Plan the perfect garden with our interactive tool →

Hedges That Grow in the Shade

blossom and path image by Sheila Button from

Whether planted to create privacy or as an ornamental touch to the garden, hedges add depth and beauty to the landscape. But if your yard has large areas of full or partial shade, it is critical to select hedging plants that are suitable for low-light conditions. Fortunately, there are a number of evergreen plants that make excellent hedges for locations that are in full or partial shade.

Common Yew

The English or common yew is widely used for formal hedges and thrives in light conditions ranging from full sun to full shade. Although slow growing, Taxus baccata can be trained for hedges up to 25 feet high. The fine leaves form a dense, uniform foliage that is easily pruned into well defined shapes and requires little maintenance once established. The common yew is suitable for USDA plant hardiness zones 5 through 7.

Japanese Laurel

Japanese laurel (Aucuba japonica) is an attractive evergreen shrub that makes a colorful hedge. The Gold Dust variety sports yellow fringed and spotted leaves that will brighten dark areas beneath tree cover or on the north side of a building. Growing in USDA hardiness zones 6 to 10, Japanese laurel typically grows to 10 feet in height if left unpruned. Female plants display bright red berries in the fall, which further adds to the colorful nature of this plant.

Common Boxwood

Known botanically as Buxus sempervirens, common boxwood is widely planted for ornamental hedges and topiary. Boxwood has a much narrower aspect than many hedges, usually growing no more that 18 to 24 inches wide. As such it is well suited for small yards and gardens where space is limited. Grown in USDA hardiness zones 5 through 8, this plant does well in both sun and shade. Boxwood grows only a few inches per year, on average, which keeps pruning to a minimum.

Red Twigged Dogwood

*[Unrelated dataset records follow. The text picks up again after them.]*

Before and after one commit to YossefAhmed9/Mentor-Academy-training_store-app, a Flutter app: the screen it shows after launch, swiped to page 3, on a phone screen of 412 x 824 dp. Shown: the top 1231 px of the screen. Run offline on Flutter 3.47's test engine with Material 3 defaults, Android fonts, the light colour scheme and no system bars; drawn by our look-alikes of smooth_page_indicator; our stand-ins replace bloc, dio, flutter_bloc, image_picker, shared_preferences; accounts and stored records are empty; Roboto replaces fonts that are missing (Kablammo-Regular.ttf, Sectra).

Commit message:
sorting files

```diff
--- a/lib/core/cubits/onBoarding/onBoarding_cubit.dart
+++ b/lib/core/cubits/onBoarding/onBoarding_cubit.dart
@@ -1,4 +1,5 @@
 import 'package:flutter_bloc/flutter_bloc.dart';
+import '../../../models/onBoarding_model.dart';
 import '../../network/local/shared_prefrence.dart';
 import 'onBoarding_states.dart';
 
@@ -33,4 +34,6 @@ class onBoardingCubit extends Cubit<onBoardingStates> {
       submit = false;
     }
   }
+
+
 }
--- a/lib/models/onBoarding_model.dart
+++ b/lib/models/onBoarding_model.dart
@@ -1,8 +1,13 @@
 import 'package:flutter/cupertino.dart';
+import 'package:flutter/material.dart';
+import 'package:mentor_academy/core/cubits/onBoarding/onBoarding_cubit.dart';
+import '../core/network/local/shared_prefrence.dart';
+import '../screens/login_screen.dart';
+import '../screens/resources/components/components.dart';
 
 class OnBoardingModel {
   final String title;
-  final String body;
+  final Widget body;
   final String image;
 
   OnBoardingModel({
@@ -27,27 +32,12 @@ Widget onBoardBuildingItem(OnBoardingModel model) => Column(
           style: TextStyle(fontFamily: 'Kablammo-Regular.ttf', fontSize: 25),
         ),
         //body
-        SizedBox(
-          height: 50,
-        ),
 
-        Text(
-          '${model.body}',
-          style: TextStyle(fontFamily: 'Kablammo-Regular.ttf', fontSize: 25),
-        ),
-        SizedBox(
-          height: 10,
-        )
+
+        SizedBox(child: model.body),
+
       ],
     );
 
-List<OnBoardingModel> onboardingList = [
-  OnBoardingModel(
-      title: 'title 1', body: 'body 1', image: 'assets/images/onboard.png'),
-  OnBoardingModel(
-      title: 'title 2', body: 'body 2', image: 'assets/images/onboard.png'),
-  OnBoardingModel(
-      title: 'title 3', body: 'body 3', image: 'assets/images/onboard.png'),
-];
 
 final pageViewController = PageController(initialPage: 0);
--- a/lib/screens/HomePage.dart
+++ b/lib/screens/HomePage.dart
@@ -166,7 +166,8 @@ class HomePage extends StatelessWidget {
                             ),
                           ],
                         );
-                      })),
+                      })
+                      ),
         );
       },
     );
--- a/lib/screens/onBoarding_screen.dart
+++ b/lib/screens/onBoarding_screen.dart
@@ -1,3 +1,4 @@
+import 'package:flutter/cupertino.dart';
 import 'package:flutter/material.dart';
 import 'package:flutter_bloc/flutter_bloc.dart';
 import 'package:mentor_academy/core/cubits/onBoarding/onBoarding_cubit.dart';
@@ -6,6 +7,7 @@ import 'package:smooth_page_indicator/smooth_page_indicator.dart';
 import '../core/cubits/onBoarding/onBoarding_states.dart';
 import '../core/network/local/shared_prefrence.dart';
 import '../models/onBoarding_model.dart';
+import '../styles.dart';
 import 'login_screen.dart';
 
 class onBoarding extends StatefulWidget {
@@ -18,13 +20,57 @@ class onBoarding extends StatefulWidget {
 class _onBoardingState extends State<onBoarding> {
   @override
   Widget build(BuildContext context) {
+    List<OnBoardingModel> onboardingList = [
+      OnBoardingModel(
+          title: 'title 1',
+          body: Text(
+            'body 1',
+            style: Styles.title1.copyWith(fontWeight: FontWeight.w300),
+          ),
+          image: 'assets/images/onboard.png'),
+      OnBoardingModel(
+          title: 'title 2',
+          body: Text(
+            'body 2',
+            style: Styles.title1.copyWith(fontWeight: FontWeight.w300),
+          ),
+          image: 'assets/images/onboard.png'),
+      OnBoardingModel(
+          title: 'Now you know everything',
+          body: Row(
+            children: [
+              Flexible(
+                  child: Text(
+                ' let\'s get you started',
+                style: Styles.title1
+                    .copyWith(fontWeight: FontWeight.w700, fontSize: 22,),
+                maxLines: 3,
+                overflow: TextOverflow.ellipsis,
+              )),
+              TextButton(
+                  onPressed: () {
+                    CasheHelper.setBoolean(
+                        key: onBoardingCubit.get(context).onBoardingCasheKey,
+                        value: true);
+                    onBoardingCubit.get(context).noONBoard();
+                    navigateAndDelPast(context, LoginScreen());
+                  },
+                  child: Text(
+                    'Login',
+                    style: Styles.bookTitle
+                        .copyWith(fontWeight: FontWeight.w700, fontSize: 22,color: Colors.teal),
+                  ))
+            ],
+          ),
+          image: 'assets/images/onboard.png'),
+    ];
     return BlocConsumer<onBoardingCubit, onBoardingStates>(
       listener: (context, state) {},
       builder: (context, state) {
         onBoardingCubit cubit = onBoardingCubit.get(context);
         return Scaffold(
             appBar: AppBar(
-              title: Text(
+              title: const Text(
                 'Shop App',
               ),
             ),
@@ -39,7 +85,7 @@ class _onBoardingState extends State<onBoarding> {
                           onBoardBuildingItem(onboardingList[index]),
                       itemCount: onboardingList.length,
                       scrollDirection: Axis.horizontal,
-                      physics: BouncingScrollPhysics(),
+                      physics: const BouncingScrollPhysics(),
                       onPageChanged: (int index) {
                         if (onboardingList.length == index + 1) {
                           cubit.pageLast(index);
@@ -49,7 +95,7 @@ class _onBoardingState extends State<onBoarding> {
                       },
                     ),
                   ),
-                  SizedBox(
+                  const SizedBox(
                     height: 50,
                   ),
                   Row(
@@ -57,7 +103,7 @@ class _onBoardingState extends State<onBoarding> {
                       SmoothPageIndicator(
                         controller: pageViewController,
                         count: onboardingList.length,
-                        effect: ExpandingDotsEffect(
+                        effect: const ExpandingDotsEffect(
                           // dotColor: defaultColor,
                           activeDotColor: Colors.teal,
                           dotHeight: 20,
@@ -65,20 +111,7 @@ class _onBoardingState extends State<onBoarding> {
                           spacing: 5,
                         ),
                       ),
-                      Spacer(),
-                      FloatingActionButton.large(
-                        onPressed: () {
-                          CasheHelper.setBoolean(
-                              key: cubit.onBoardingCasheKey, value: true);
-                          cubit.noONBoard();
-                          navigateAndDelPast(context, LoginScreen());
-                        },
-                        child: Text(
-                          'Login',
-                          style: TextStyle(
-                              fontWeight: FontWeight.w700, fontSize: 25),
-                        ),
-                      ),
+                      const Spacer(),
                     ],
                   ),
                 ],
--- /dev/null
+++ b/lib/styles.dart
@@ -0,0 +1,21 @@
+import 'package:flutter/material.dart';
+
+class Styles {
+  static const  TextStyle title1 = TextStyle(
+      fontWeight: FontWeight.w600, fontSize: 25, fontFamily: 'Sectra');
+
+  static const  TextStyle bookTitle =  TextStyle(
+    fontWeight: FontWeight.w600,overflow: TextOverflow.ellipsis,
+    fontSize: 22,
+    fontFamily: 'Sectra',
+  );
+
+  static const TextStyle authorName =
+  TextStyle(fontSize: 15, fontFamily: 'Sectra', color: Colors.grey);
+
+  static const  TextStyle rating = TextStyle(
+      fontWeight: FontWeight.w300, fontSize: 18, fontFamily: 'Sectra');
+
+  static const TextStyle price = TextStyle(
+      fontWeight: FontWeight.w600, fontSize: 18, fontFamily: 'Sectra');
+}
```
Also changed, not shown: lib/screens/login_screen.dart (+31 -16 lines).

The red twigged dogwood (Cornus sericea) is a bushy shrub that can be trained into a hedge for shady areas. These plants need plenty of water and are a great choice for boggy areas that are too wet for most other species. The bark turns a distinctive burgundy color in winter, which adds some variation to the landscape. Known by many other common names including American dogwood and Western dogwood, this shrub will reach 10 feet in height without pruning.

English Laurel

English laurel (Prunus laurocerasus) grows vigorously in a wide range of soil and light conditions and can quickly provide both privacy and color to the garden. This evergreen is tolerant of poorly developed soil and wet ground, often thriving in locations that are impossible for other hedging plants. It can grow to 25 feet in height and be equally as wide, so regular pruning is essential to keep it trained to the desired size.

Garden Guides